This study explored the impact on teachers and teaching of the grammar element of the statutory test in Spelling, Punctuation and Grammar (SPaG) in primary schools in England. It drew on teacher interviews with 16 teachers in two local authorities and a national online survey for teaching staff (N=170). Grammar teaching resources and lesson planning formats used by teachers were also scrutinised and a paper questionnaire given to 27 Teaching Assistants in one of the above local authorities. SPaG attainment patterns nationally and in four local authorities were also examined, specifically in relation to pupils’ ethnicity, languages, deprivation and special educational needs.
Key findings were:
- Time spent teaching decontextualized and contextualised grammar has increased significantly;
- Grammar is now taught explicitly and formally as a classroom literacy routine;
- The grammar test format influences teaching content and approaches;
- Teachers observe that pupils enjoy learning grammar and taking the test;
- Teachers disagree about the extent to which explicit grammar teaching and testing have a positive impact on pupils’ language and literacy skills;
- Teachers feel more confident about teaching grammar;
- Ethnic and linguistic minority pupils perform as well as, or better than, white and native English speaking pupils on the SPaG test;
- Pupil socioeconomic deprivation is the strongest indicator of low performance on SPaG;
- Socioeconomically disadvantaged pupils perform better on SPaG when they are learning in classrooms that are linguistically and ethnically diverse.

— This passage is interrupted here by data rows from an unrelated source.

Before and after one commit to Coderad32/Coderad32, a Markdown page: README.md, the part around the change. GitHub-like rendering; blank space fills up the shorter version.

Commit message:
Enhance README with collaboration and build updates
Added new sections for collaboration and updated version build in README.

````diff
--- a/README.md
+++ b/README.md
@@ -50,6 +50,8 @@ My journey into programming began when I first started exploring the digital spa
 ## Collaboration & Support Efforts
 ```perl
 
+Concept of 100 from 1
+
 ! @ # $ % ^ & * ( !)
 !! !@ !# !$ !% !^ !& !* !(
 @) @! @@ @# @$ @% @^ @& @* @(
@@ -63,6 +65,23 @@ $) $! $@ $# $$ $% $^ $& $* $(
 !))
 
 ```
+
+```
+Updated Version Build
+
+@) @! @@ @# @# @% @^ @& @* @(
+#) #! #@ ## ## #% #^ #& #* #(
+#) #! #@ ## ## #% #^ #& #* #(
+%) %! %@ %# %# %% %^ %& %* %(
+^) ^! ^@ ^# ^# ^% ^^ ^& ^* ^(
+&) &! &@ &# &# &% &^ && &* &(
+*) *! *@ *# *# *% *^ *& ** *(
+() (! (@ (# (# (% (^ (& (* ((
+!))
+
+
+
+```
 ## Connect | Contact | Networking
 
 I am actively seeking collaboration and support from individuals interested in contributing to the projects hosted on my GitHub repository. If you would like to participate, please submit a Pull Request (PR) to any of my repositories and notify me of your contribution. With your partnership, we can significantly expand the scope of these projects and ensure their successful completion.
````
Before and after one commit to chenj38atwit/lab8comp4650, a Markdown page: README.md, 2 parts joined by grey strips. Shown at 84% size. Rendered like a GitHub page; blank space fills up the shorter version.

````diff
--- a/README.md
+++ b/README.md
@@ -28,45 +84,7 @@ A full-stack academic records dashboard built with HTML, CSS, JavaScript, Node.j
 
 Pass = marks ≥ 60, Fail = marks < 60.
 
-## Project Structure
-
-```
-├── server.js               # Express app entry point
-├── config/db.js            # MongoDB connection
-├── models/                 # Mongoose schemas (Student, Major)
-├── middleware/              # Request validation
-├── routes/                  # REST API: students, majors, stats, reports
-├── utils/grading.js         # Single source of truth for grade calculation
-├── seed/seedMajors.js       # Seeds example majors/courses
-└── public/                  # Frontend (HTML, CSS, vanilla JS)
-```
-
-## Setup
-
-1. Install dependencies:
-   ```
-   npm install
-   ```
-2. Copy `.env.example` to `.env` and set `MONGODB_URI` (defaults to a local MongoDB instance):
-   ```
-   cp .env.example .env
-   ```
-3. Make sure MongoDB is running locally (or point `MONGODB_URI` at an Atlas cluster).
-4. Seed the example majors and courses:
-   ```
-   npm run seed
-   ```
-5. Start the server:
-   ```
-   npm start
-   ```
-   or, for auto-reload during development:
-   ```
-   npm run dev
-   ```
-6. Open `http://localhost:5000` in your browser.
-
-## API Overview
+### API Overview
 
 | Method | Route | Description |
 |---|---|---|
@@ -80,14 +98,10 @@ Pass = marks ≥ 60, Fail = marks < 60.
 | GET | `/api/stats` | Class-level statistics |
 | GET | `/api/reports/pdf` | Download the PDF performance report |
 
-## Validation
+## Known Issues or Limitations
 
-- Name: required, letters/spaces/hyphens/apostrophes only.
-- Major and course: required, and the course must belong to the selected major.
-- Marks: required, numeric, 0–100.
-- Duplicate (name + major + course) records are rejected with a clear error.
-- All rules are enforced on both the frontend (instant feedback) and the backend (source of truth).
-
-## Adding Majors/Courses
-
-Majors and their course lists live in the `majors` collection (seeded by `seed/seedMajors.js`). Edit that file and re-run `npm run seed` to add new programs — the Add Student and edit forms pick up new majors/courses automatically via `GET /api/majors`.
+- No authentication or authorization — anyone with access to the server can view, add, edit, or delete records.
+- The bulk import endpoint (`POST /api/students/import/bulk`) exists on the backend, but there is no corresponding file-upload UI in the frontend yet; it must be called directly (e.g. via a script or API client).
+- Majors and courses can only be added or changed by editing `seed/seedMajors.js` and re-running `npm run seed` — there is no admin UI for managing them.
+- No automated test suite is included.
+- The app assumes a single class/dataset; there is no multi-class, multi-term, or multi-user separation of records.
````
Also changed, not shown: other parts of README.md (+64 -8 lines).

Safford, Kimberly (2016). Teaching Grammar and Testing Grammar in the English Primary School: The Impact on Teachers and their Teaching of the Grammar Element of the Statutory Test in Spelling, Punctuation and Grammar (SPaG). Changing English, 23(1) pp. 3–21.